Senufo female ancestor figure (Indianapolis Museum of Art)
|Female ancestor figure|
|Dimensions||105.85 cm × 20 cm × 9.5 cm (41.675 in × 8 in × 3.75 in)|
|Location||Indianapolis Museum of Art, Indianapolis|
This wooden female ancestor figure by an unknown Senufo artisan is part of the African collection of the Indianapolis Museum of Art, which is in Indianapolis, Indiana. Carved in the first half of the 20th century, it displays the artist's skill with form and respect for the powerful female half of the primordial couple.
Romare Bearden once declared of this statue that "It’s the rhythms . . . that are so beautiful: the head and the two breasts, the length of the arms coming down to her waist." The figure is beautifully balanced and proportioned, with an arched back leading down from her delicate head to the weighty fists on her hips. This combination of strength and grace is fitting for the Mother Ancestor of the Senufo. She is heavily ornamented, with a helmetlike hairstyle, armlets, lip plug, and body markings across her torso, breasts, and temples. She has sharply conical breasts to signify her ideal womanhood and long arms to show that she is a caretaker.
As half of the ancestral couple of the Senufo people, this statue would have been kept with her mate in a shrine. The pair would only be taken out for special occasions such as funeral processions, when the newly dead were initiated into the spirit world. During these processions, the statue would be alternately swung from side to side and struck against the ground to serve as percussion.
This work entered the IMA's collection in 1999 thanks to the Mr. and Mrs. Richard Crane Fund, the Anonymous Art Fund, the Mary V. Black Art Endowment Fund, the Lucille Stewart Endowed Art Fund, the Mrs. Pierre F. Goodrich Endowed Art Fund, and the General Endowed Art Fund. It now has the accession number 1999.31 and is on display in the Eiteljorg Suite of African and Oceanic Art. It was heralded as a highlight of the collection when the gallery first opened in 2000.
The figure's lower legs, feet, and a probable circular wooden base have eroded away due to a combination of water and insect damage, which also left the legs discolored. Its surface has been darkened by extensive handling and the tropical conditions of Ivory Coast.
- Lee, Ellen Wardwell; Robinson, Anne (2005). Indianapolis Museum of Art: Highlights of the Collection. Indianapolis: Indianapolis Museum of Art. ISBN 0936260777.
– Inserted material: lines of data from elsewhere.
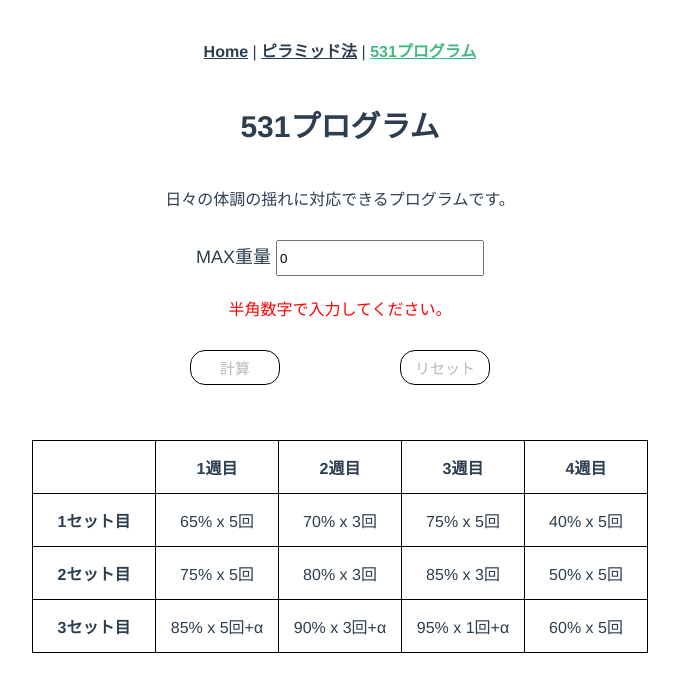
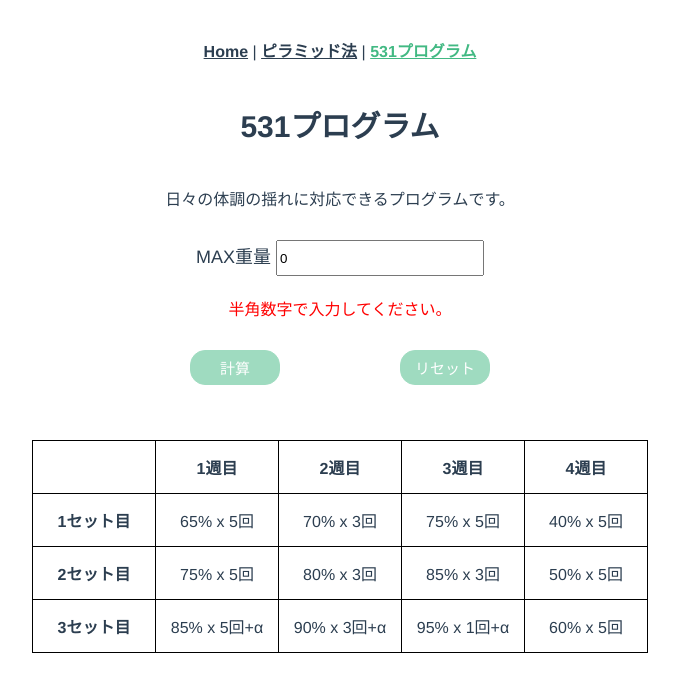
Before and after one commit to y-soliloquy/training-generator, a Vue app: page /531method in a window 1280 px wide. Shown: the top 692 px of the page, without its empty margins (300-979 px from the left). Built offline with nearby package versions, Linux system fonts and the light colour scheme.

Commit message:
ボタンの非活性スタイルの追加と調整

```diff
--- a/src/components/ui/UIButton.vue
+++ b/src/components/ui/UIButton.vue
@@ -16,7 +16,11 @@ const click = () => {
 	padding: 6px 12px;
 	font-size: 15px;
 	border-radius: 15px;
-	background-color: transparent;
-	border: solid 1px black;
+	background-color: #42b983;
+	border: solid 1px #42b983;
+	color: white;
+}
+.UIButton:disabled {
+	opacity: 0.5;
 }
 </style>
```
- "female ancestor figure". Indianapolis Museum of Art. Retrieved 6 June 2013.
- "Eiteljorg Gallery of African Art Opens Tomorrow". Indepth Art News. 19 Aug 2000. Retrieved 6 June 2013.